** Input data follows **
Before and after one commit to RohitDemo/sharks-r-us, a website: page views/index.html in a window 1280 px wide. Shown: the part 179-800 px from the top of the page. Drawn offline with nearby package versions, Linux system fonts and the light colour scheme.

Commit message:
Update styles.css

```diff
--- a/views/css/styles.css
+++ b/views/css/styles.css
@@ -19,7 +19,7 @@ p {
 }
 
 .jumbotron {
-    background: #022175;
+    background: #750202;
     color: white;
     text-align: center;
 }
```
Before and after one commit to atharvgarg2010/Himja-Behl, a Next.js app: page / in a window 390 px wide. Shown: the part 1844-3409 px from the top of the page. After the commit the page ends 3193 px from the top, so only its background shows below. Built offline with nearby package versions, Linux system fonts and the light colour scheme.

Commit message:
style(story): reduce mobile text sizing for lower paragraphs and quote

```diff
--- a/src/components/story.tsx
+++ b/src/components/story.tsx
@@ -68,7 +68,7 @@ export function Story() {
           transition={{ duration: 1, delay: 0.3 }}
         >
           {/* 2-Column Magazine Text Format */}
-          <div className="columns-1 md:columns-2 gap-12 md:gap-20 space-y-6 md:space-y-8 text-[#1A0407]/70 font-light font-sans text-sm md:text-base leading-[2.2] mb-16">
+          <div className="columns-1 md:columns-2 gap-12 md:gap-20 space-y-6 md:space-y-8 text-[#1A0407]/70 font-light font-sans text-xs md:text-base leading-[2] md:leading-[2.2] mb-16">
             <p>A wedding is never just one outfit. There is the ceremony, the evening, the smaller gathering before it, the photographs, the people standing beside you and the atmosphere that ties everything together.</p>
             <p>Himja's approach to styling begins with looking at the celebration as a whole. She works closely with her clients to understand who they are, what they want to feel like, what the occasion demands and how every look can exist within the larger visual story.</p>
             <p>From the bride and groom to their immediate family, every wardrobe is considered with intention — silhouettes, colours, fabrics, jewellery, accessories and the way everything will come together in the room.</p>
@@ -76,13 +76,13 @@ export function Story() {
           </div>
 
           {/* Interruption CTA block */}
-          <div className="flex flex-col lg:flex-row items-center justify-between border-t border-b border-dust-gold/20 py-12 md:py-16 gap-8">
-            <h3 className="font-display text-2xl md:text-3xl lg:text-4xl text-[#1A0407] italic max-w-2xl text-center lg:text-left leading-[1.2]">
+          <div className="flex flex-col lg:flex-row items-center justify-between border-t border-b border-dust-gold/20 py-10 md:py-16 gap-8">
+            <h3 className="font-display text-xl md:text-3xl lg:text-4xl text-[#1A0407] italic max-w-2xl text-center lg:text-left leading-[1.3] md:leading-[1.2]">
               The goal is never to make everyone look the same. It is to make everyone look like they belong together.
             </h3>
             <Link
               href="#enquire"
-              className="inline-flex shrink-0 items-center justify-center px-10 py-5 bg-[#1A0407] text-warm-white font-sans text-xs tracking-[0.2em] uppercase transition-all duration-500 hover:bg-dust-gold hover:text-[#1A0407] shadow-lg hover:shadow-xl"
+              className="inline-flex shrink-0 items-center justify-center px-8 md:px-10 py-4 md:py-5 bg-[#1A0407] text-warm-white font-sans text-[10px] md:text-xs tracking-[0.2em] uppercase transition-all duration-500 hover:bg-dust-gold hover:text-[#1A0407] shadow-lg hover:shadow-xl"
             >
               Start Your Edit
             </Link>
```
** End of Input data **
▶ _Exercise_:
Reproduce all records exactly, without omissions.

▶ _Written response_:
Before and after one commit to RohitDemo/sharks-r-us, a website: page views/index.html in a window 1280 px wide. Shown: the part 179-800 px from the top of the page. Drawn offline with nearby package versions, Linux system fonts and the light colour scheme.

Commit message:
Update styles.css

```diff
--- a/views/css/styles.css
+++ b/views/css/styles.css
@@ -19,7 +19,7 @@ p {
 }
 
 .jumbotron {
-    background: #022175;
+    background: #750202;
     color: white;
     text-align: center;
 }
```
Before and after one commit to atharvgarg2010/Himja-Behl, a Next.js app: page / in a window 390 px wide. Shown: the part 1844-3409 px from the top of the page. After the commit the page ends 3193 px from the top, so only its background shows below. Built offline with nearby package versions, Linux system fonts and the light colour scheme.

Commit message:
style(story): reduce mobile text sizing for lower paragraphs and quote

```diff
--- a/src/components/story.tsx
+++ b/src/components/story.tsx
@@ -68,7 +68,7 @@ export function Story() {
           transition={{ duration: 1, delay: 0.3 }}
         >
           {/* 2-Column Magazine Text Format */}
-          <div className="columns-1 md:columns-2 gap-12 md:gap-20 space-y-6 md:space-y-8 text-[#1A0407]/70 font-light font-sans text-sm md:text-base leading-[2.2] mb-16">
+          <div className="columns-1 md:columns-2 gap-12 md:gap-20 space-y-6 md:space-y-8 text-[#1A0407]/70 font-light font-sans text-xs md:text-base leading-[2] md:leading-[2.2] mb-16">
             <p>A wedding is never just one outfit. There is the ceremony, the evening, the smaller gathering before it, the photographs, the people standing beside you and the atmosphere that ties everything together.</p>
             <p>Himja's approach to styling begins with looking at the celebration as a whole. She works closely with her clients to understand who they are, what they want to feel like, what the occasion demands and how every look can exist within the larger visual story.</p>
             <p>From the bride and groom to their immediate family, every wardrobe is considered with intention — silhouettes, colours, fabrics, jewellery, accessories and the way everything will come together in the room.</p>
@@ -76,13 +76,13 @@ export function Story() {
           </div>
 
           {/* Interruption CTA block */}
-          <div className="flex flex-col lg:flex-row items-center justify-between border-t border-b border-dust-gold/20 py-12 md:py-16 gap-8">
-            <h3 className="font-display text-2xl md:text-3xl lg:text-4xl text-[#1A0407] italic max-w-2xl text-center lg:text-left leading-[1.2]">
+          <div className="flex flex-col lg:flex-row items-center justify-between border-t border-b border-dust-gold/20 py-10 md:py-16 gap-8">
+            <h3 className="font-display text-xl md:text-3xl lg:text-4xl text-[#1A0407] italic max-w-2xl text-center lg:text-left leading-[1.3] md:leading-[1.2]">
               The goal is never to make everyone look the same. It is to make everyone look like they belong together.
             </h3>
             <Link
               href="#enquire"
-              className="inline-flex shrink-0 items-center justify-center px-10 py-5 bg-[#1A0407] text-warm-white font-sans text-xs tracking-[0.2em] uppercase transition-all duration-500 hover:bg-dust-gold hover:text-[#1A0407] shadow-lg hover:shadow-xl"
+              className="inline-flex shrink-0 items-center justify-center px-8 md:px-10 py-4 md:py-5 bg-[#1A0407] text-warm-white font-sans text-[10px] md:text-xs tracking-[0.2em] uppercase transition-all duration-500 hover:bg-dust-gold hover:text-[#1A0407] shadow-lg hover:shadow-xl"
             >
               Start Your Edit
             </Link>
```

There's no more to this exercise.